Task goal: Word for word, output every line of the material below, minus pictures.

Data to use:
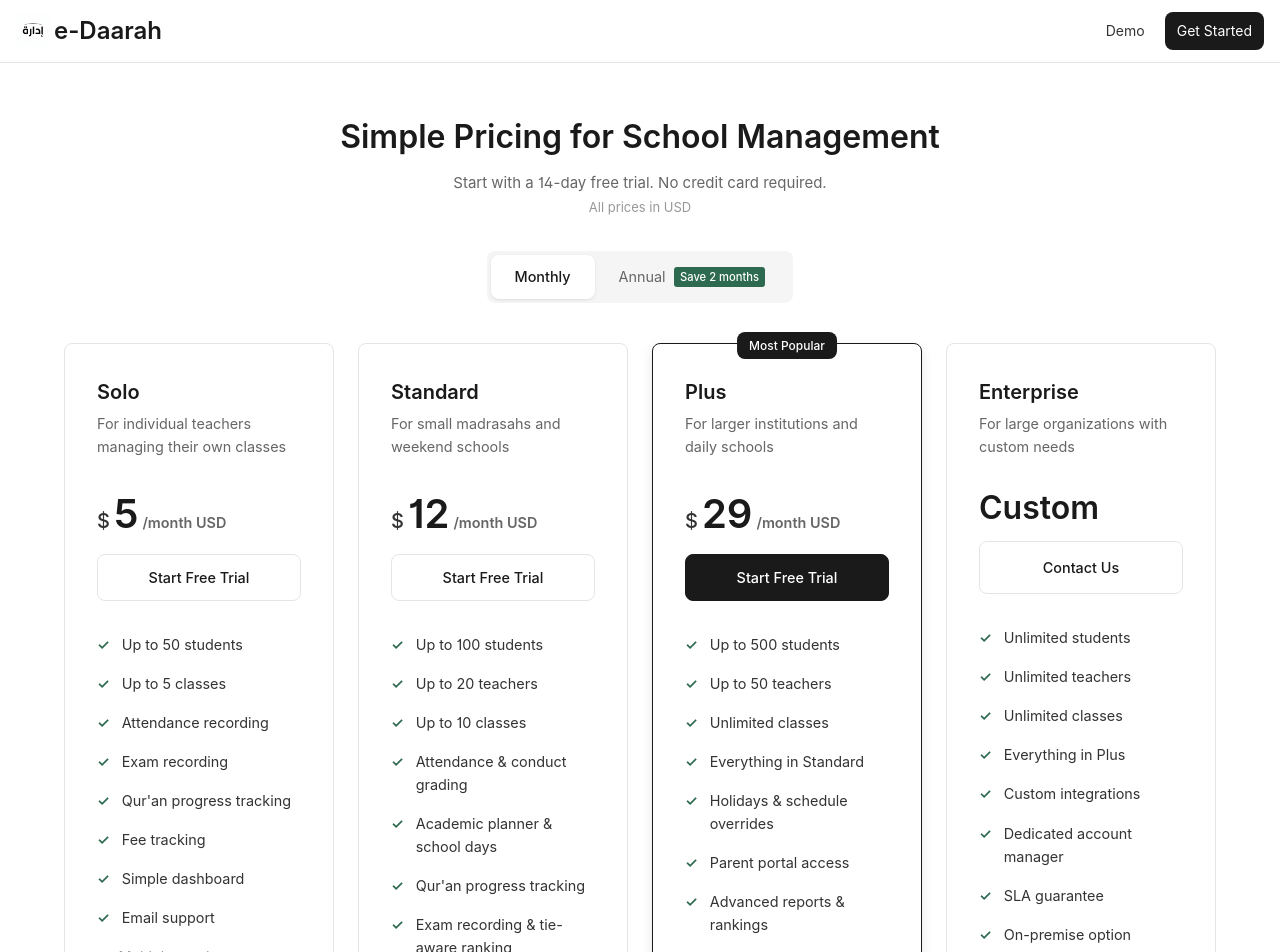
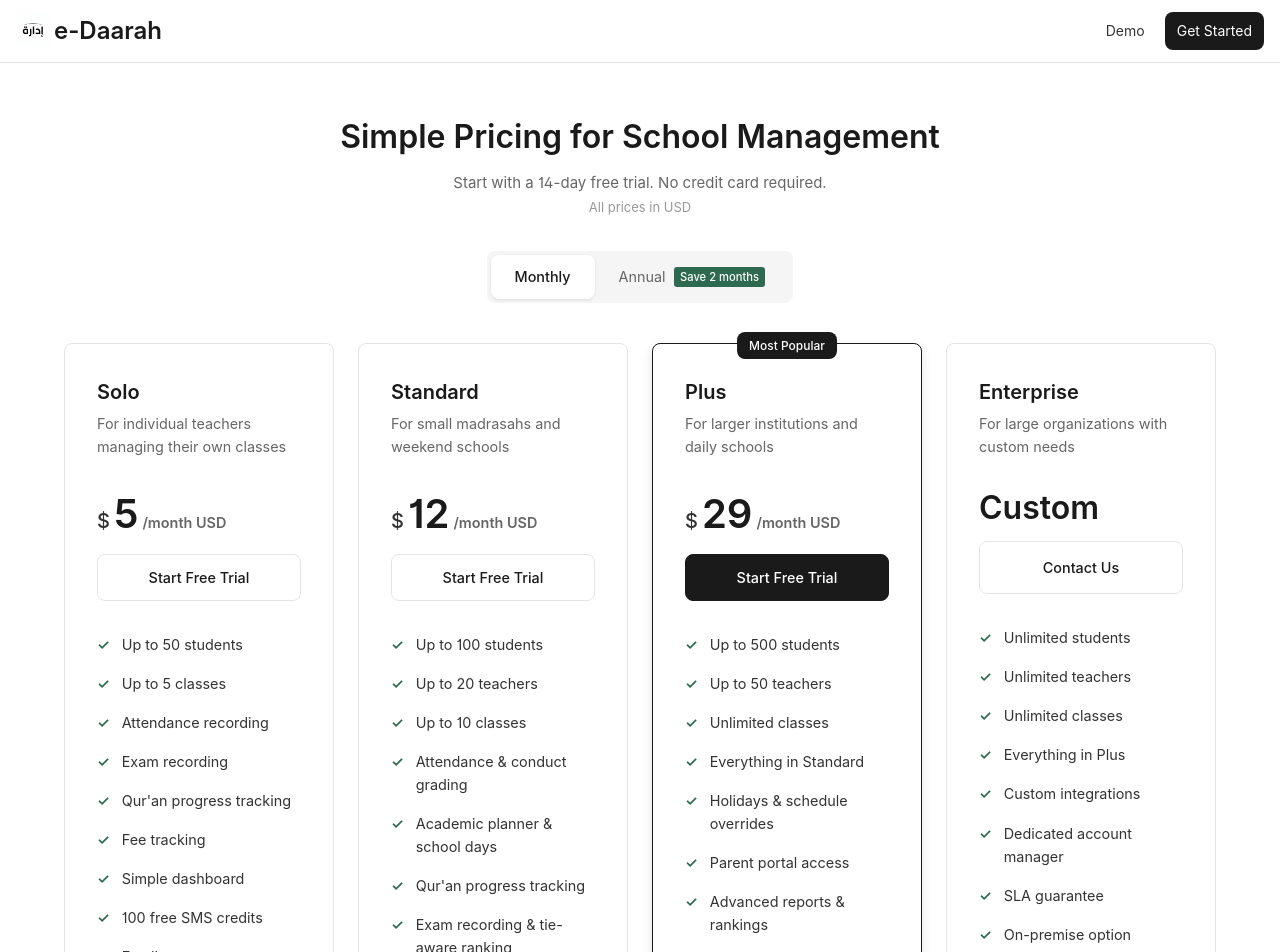
Before and after one commit to aoalaka/e-daarah, a React (Vite) app in the folder frontend/: page /pricing in a window 1280 px wide. Shown: the top 952 px of the page. Built offline with nearby package versions, Linux system fonts and the light colour scheme; no server answers.

Commit message:
feat: add 100 free SMS credits to each plan's feature list on Pricing page

```diff
--- a/frontend/src/pages/Pricing.jsx
+++ b/frontend/src/pages/Pricing.jsx
@@ -21,6 +21,7 @@ function Pricing() {
         "Qur'an progress tracking",
         'Fee tracking',
         'Simple dashboard',
+        '100 free SMS credits',
         'Email support'
       ],
       notIncluded: [
@@ -47,6 +48,7 @@ function Pricing() {
         'Fee tracking & payment recording',
         'Student promotion tool',
         'Quick Insights report',
+        '100 free SMS credits',
         'Email support (48hr)'
       ],
       notIncluded: [
@@ -76,6 +78,7 @@ function Pricing() {
         'PDF report cards',
         'Bulk student upload',
         'Email notifications',
+        '100 free SMS credits',
         'Priority support (24hr)'
       ],
       notIncluded: []
```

Answer space:
Before and after one commit to aoalaka/e-daarah, a React (Vite) app in the folder frontend/: page /pricing in a window 1280 px wide. Shown: the top 952 px of the page. Built offline with nearby package versions, Linux system fonts and the light colour scheme; no server answers.

Commit message:
feat: add 100 free SMS credits to each plan's feature list on Pricing page

```diff
--- a/frontend/src/pages/Pricing.jsx
+++ b/frontend/src/pages/Pricing.jsx
@@ -21,6 +21,7 @@ function Pricing() {
         "Qur'an progress tracking",
         'Fee tracking',
         'Simple dashboard',
+        '100 free SMS credits',
         'Email support'
       ],
       notIncluded: [
@@ -47,6 +48,7 @@ function Pricing() {
         'Fee tracking & payment recording',
         'Student promotion tool',
         'Quick Insights report',
+        '100 free SMS credits',
         'Email support (48hr)'
       ],
       notIncluded: [
@@ -76,6 +78,7 @@ function Pricing() {
         'PDF report cards',
         'Bulk student upload',
         'Email notifications',
+        '100 free SMS credits',
         'Priority support (24hr)'
       ],
       notIncluded: []
```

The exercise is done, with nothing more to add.